PROBLEM TO WORK ON: Within the listing below, tally the lines where the word "width" appears, and answer with nothing but the tally.

MATERIAL SHOWN:
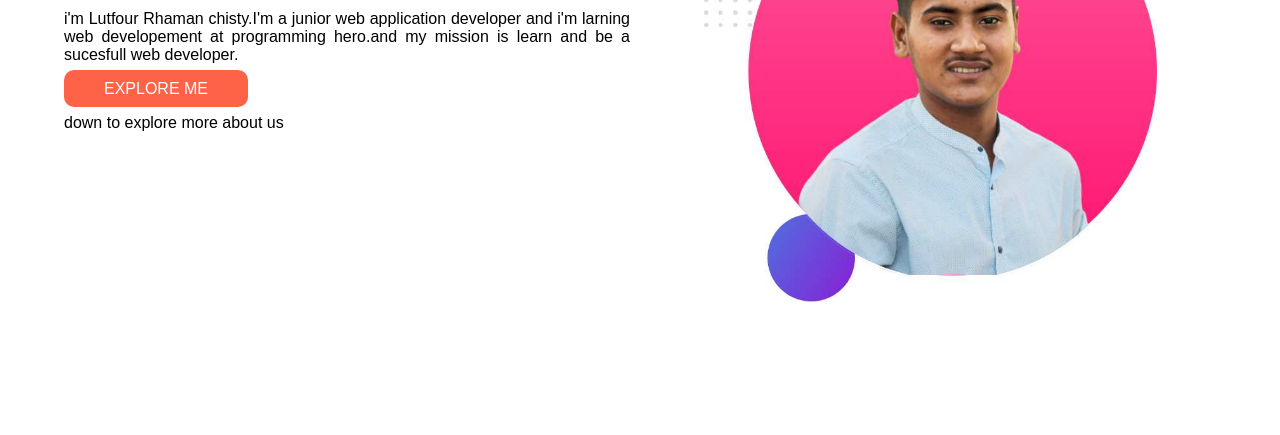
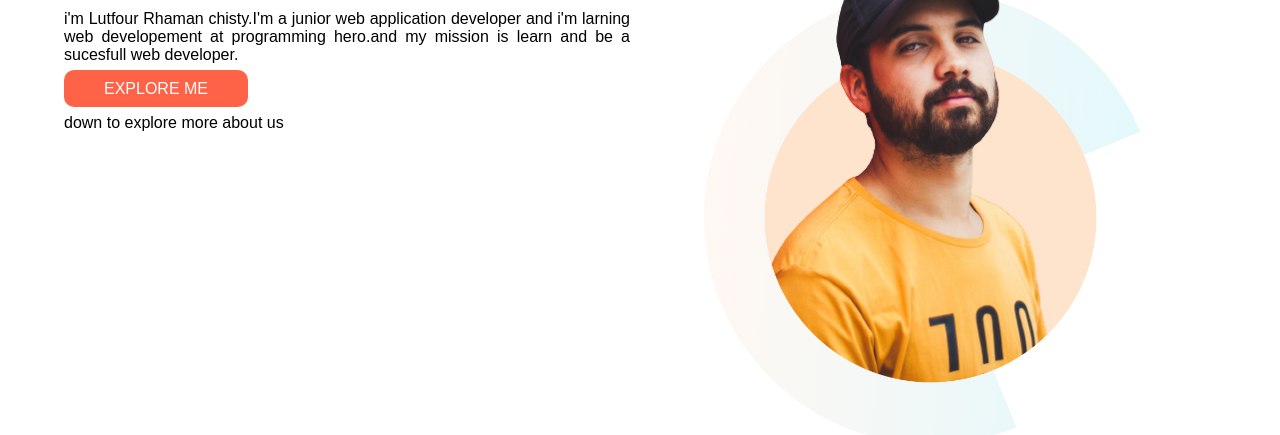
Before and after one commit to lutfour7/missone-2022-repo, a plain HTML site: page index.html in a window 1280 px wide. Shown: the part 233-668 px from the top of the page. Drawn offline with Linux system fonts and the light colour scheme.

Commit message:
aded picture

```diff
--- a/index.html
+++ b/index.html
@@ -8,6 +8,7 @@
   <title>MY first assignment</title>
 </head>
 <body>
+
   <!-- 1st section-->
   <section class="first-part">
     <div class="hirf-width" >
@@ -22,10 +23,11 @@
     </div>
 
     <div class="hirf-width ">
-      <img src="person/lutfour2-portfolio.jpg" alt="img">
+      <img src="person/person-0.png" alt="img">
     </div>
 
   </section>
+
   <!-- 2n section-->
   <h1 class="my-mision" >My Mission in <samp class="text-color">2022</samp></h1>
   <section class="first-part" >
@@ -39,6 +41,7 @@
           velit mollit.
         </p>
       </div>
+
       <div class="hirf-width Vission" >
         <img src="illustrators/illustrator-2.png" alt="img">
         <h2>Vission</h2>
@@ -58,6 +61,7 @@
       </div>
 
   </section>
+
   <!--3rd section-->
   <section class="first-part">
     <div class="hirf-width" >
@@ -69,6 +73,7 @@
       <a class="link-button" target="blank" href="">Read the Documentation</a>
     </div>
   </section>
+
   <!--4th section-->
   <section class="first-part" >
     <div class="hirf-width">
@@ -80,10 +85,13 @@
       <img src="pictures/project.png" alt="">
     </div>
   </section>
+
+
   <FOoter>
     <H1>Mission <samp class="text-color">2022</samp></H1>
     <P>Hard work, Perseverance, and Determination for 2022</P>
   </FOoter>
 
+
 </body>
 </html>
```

SOLUTION BELOW: 5